§ DATA SUPPLIED:
================
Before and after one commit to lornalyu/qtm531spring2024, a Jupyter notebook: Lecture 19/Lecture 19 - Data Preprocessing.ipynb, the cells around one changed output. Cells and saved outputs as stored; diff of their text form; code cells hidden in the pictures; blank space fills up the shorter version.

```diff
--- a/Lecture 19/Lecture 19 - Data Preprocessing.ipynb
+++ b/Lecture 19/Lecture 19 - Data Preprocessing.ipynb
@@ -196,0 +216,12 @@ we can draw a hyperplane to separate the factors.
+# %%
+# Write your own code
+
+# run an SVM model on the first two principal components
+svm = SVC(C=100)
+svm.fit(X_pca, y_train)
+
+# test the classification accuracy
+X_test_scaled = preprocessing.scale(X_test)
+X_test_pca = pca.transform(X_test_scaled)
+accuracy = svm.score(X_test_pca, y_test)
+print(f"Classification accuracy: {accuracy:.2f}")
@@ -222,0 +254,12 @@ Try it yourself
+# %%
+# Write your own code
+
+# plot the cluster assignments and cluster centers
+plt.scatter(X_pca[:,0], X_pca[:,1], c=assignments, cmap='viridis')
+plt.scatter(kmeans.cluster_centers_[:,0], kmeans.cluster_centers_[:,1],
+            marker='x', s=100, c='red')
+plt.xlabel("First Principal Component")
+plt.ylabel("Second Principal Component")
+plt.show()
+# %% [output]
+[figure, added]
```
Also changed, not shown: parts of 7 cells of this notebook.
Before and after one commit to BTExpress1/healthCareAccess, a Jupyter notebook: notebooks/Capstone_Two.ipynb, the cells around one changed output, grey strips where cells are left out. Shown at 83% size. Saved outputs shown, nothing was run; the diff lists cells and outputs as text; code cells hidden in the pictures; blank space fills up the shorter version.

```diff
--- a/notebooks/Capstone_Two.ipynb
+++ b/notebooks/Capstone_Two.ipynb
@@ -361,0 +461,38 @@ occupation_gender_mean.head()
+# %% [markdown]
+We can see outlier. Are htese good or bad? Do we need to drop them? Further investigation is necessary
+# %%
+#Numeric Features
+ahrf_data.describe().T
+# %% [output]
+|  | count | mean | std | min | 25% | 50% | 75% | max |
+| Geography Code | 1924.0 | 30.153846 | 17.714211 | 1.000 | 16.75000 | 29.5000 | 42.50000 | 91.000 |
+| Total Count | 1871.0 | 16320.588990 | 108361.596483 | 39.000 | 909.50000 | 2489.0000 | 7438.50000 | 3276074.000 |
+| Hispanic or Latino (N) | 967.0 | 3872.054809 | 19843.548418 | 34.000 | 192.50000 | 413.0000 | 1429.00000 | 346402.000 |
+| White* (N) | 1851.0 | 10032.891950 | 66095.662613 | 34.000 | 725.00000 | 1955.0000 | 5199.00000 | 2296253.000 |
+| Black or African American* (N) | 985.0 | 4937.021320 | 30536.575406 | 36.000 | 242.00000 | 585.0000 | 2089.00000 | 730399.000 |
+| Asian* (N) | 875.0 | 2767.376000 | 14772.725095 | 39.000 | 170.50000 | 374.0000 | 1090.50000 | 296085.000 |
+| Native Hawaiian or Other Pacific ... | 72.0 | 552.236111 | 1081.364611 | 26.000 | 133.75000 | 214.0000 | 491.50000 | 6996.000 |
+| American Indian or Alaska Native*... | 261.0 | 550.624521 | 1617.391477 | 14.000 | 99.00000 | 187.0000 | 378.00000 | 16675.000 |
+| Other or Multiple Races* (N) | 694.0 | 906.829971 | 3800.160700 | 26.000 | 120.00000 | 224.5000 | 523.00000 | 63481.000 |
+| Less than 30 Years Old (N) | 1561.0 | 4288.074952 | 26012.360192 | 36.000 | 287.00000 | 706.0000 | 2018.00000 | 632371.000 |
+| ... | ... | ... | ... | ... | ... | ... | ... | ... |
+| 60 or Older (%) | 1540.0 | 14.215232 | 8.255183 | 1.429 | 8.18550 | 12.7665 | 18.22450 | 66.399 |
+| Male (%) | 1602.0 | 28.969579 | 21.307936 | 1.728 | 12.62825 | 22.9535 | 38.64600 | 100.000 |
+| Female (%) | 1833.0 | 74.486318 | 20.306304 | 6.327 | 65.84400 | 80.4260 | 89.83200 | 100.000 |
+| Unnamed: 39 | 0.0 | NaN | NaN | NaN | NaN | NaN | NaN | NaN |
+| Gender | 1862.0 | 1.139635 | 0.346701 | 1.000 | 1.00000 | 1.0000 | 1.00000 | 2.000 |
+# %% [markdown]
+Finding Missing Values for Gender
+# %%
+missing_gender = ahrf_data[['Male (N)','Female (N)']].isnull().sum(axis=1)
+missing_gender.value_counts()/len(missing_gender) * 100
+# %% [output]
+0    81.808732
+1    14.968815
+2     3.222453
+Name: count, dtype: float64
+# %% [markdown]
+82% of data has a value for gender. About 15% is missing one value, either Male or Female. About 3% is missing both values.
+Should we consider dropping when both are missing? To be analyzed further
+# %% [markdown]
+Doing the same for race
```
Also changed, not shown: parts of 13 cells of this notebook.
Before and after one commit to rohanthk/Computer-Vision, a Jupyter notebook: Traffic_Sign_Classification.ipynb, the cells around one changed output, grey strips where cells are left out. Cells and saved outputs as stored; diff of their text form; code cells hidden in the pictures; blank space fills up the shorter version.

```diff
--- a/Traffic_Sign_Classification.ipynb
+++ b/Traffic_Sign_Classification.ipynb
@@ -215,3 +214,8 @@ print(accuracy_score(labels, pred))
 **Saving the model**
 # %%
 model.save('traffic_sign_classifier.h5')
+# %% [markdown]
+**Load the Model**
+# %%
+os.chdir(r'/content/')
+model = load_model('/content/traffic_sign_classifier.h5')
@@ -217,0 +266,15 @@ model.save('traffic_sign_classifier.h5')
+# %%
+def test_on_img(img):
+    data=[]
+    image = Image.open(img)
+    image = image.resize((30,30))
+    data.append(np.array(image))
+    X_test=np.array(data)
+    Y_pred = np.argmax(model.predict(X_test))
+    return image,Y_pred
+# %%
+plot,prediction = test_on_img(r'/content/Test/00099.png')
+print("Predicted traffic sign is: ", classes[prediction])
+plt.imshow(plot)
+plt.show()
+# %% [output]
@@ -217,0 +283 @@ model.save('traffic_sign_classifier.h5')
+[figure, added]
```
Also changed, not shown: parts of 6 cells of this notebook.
================
§ AIM OF THE EXERCISE: Reproduce every line from the entries that holds the word "shown".

§ TASK SOLUTION:
Also changed, not shown: parts of 7 cells of this notebook.
Before and after one commit to BTExpress1/healthCareAccess, a Jupyter notebook: notebooks/Capstone_Two.ipynb, the cells around one changed output, grey strips where cells are left out. Shown at 83% size. Saved outputs shown, nothing was run; the diff lists cells and outputs as text; code cells hidden in the pictures; blank space fills up the shorter version.
Also changed, not shown: parts of 13 cells of this notebook.
Also changed, not shown: parts of 6 cells of this notebook.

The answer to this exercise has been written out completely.